ACTION ITEM — Check every line of the entries for "shown", and copy the lines that hold it.

(Detected change data)
------------------------------------

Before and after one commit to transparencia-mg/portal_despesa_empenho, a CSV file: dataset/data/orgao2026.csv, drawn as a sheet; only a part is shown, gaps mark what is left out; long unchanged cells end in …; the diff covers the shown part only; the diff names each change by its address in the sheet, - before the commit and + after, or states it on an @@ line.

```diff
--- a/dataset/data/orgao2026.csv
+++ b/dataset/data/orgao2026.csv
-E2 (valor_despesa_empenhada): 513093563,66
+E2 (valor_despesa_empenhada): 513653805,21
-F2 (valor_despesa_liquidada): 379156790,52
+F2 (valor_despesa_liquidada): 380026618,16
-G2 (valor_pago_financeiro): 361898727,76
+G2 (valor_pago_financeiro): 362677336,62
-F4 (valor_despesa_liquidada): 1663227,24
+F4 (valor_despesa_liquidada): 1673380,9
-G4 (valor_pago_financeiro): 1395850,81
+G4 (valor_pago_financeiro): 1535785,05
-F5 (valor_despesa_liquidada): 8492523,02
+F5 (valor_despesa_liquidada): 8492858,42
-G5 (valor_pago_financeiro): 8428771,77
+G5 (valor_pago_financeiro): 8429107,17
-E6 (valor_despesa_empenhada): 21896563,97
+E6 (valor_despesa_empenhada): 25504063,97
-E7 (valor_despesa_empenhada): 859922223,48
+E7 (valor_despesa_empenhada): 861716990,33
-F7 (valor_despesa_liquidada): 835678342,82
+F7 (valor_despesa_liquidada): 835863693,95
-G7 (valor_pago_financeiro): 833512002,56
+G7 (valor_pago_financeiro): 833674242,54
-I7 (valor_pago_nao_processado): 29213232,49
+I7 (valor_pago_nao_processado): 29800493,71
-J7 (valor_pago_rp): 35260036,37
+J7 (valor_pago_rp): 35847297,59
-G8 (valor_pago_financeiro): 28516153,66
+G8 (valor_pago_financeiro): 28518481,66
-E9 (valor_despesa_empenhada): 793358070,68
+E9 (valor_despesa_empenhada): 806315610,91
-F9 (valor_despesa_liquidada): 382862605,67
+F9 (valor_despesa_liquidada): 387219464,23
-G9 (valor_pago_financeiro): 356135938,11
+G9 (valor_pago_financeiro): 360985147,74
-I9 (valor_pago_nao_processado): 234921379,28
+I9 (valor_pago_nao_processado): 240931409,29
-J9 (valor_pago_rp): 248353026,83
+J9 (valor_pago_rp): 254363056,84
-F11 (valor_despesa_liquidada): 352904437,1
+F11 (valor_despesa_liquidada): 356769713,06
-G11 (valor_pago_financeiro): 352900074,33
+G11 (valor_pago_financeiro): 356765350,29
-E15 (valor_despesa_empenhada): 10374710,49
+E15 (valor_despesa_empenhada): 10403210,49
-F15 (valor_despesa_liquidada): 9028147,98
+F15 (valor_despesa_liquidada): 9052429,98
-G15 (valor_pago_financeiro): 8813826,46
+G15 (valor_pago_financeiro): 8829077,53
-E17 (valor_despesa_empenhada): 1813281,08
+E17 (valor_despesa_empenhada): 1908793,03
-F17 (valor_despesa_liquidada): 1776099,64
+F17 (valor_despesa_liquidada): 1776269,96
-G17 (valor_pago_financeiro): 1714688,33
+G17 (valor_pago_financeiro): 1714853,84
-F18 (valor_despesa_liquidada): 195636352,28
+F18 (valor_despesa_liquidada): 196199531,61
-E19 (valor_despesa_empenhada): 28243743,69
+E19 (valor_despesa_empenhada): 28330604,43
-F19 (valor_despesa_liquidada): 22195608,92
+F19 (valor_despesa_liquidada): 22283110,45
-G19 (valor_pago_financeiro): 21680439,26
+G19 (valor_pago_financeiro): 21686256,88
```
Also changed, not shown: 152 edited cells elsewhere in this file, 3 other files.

------------------------------------

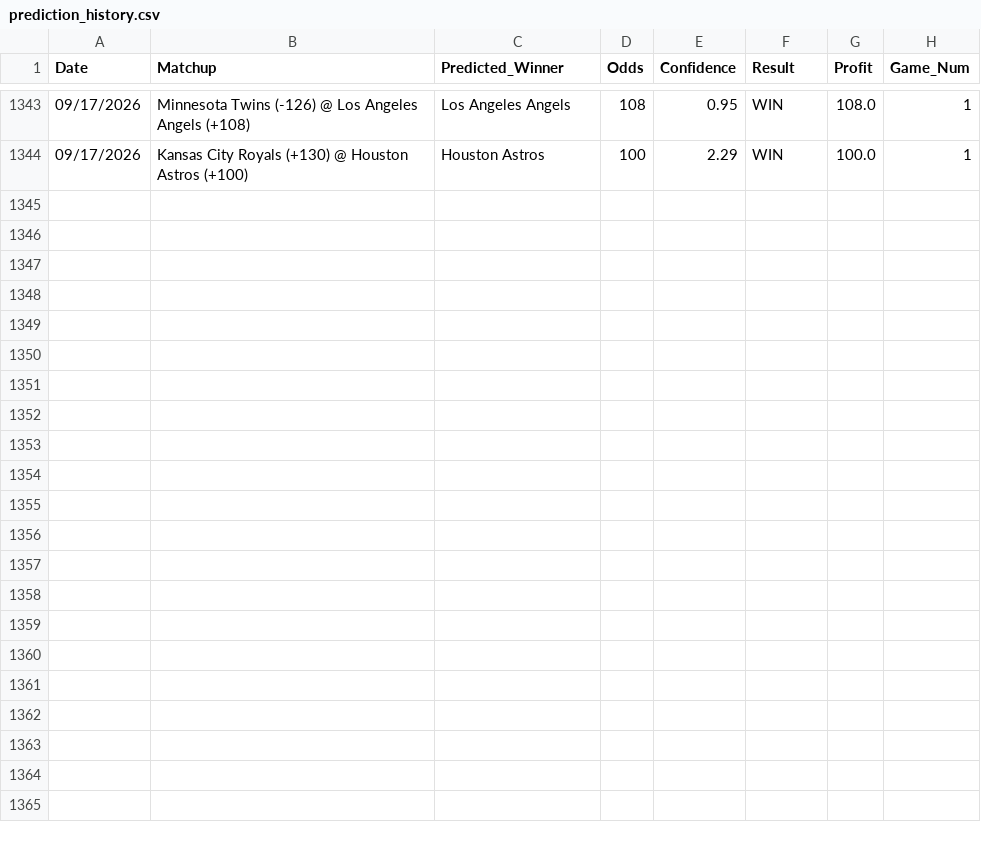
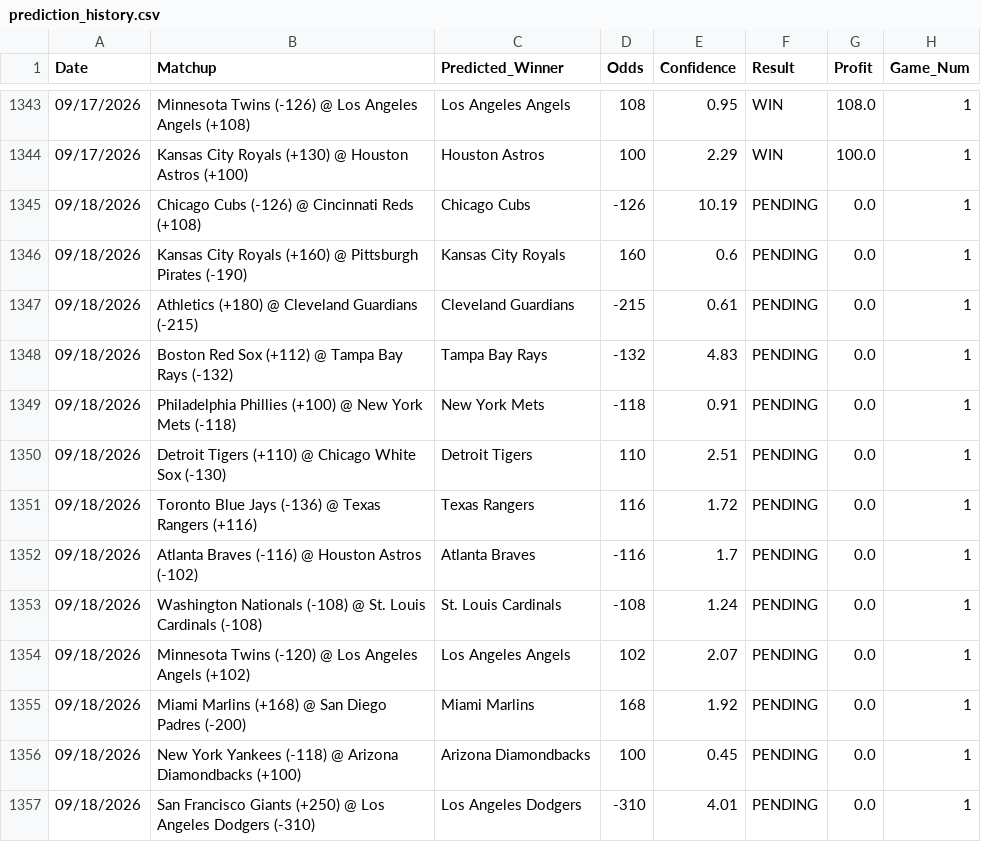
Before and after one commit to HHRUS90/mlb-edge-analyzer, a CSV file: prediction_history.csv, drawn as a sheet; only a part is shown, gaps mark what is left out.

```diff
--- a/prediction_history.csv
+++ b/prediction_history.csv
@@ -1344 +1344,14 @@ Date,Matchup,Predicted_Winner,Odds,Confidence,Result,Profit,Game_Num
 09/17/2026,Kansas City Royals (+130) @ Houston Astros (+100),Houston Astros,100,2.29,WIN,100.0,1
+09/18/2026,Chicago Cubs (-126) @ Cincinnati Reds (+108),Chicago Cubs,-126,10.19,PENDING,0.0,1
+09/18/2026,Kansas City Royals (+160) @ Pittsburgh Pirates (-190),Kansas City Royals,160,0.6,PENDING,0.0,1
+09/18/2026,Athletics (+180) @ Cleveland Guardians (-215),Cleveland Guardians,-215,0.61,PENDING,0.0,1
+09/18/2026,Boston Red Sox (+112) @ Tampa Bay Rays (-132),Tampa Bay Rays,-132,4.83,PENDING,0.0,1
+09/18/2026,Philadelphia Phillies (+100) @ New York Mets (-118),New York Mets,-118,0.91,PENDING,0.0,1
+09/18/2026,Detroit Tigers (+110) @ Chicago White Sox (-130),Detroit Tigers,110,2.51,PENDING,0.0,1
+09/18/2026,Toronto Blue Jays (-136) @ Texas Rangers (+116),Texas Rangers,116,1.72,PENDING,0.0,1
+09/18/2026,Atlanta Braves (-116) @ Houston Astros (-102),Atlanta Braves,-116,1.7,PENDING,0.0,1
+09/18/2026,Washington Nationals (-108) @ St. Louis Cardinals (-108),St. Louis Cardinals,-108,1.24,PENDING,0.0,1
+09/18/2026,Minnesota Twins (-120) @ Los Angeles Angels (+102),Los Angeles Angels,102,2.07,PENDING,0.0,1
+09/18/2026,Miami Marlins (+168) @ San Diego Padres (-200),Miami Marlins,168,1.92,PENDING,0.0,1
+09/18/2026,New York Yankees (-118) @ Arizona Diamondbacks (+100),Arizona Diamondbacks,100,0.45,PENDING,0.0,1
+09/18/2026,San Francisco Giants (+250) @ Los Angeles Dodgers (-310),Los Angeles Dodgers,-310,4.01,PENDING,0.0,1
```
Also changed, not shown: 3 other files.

------------------------------------

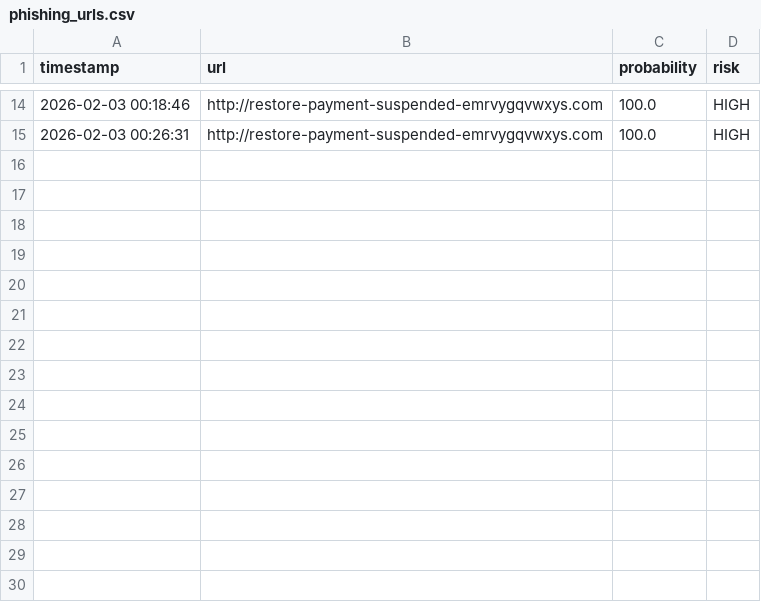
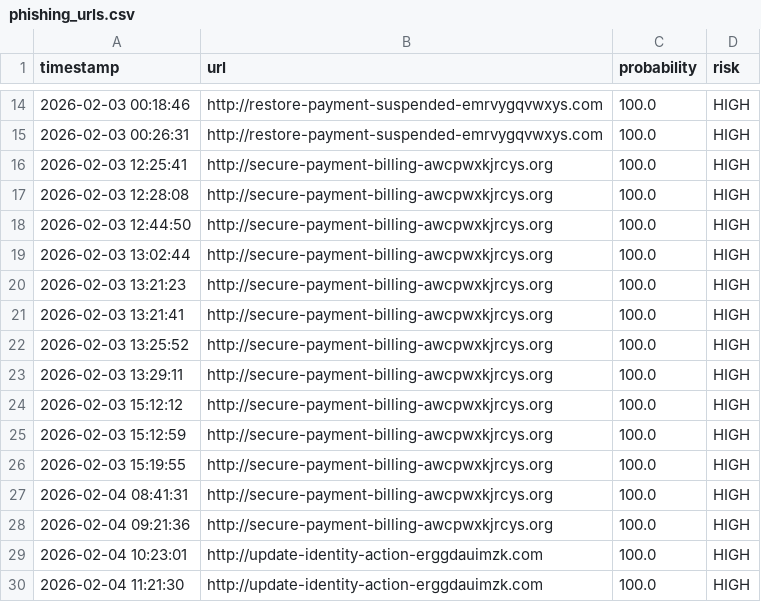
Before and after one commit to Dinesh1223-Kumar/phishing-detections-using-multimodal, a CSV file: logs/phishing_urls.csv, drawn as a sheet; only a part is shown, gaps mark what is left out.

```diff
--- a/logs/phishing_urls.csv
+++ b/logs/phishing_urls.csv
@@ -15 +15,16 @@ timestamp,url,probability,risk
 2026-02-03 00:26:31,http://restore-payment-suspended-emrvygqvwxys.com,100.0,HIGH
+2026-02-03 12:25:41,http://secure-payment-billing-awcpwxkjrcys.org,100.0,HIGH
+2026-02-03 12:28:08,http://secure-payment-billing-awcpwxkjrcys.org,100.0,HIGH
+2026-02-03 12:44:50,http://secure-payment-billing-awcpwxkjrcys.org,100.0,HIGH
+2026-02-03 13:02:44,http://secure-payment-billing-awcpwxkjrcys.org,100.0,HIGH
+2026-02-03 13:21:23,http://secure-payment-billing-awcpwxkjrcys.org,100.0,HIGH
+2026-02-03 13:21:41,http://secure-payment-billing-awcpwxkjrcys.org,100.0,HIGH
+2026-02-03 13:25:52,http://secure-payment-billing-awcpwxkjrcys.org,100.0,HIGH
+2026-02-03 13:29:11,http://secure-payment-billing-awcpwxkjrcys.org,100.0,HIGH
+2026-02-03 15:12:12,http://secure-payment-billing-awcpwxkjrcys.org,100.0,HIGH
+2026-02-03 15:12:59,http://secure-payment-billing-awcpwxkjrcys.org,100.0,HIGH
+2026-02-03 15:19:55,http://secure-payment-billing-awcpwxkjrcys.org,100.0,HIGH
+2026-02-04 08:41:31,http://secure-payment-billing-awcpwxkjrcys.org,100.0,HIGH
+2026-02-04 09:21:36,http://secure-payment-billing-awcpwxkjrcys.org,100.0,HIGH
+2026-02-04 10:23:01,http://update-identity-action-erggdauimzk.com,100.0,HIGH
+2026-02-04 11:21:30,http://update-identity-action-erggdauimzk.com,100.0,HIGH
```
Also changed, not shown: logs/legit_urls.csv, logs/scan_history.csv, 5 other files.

------------------------------------

RESULT —
Before and after one commit to transparencia-mg/portal_despesa_empenho, a CSV file: dataset/data/orgao2026.csv, drawn as a sheet; only a part is shown, gaps mark what is left out; long unchanged cells end in …; the diff covers the shown part only; the diff names each change by its address in the sheet, - before the commit and + after, or states it on an @@ line.
Also changed, not shown: 152 edited cells elsewhere in this file, 3 other files.
Before and after one commit to HHRUS90/mlb-edge-analyzer, a CSV file: prediction_history.csv, drawn as a sheet; only a part is shown, gaps mark what is left out.
Also changed, not shown: 3 other files.
Before and after one commit to Dinesh1223-Kumar/phishing-detections-using-multimodal, a CSV file: logs/phishing_urls.csv, drawn as a sheet; only a part is shown, gaps mark what is left out.
Also changed, not shown: logs/legit_urls.csv, logs/scan_history.csv, 5 other files.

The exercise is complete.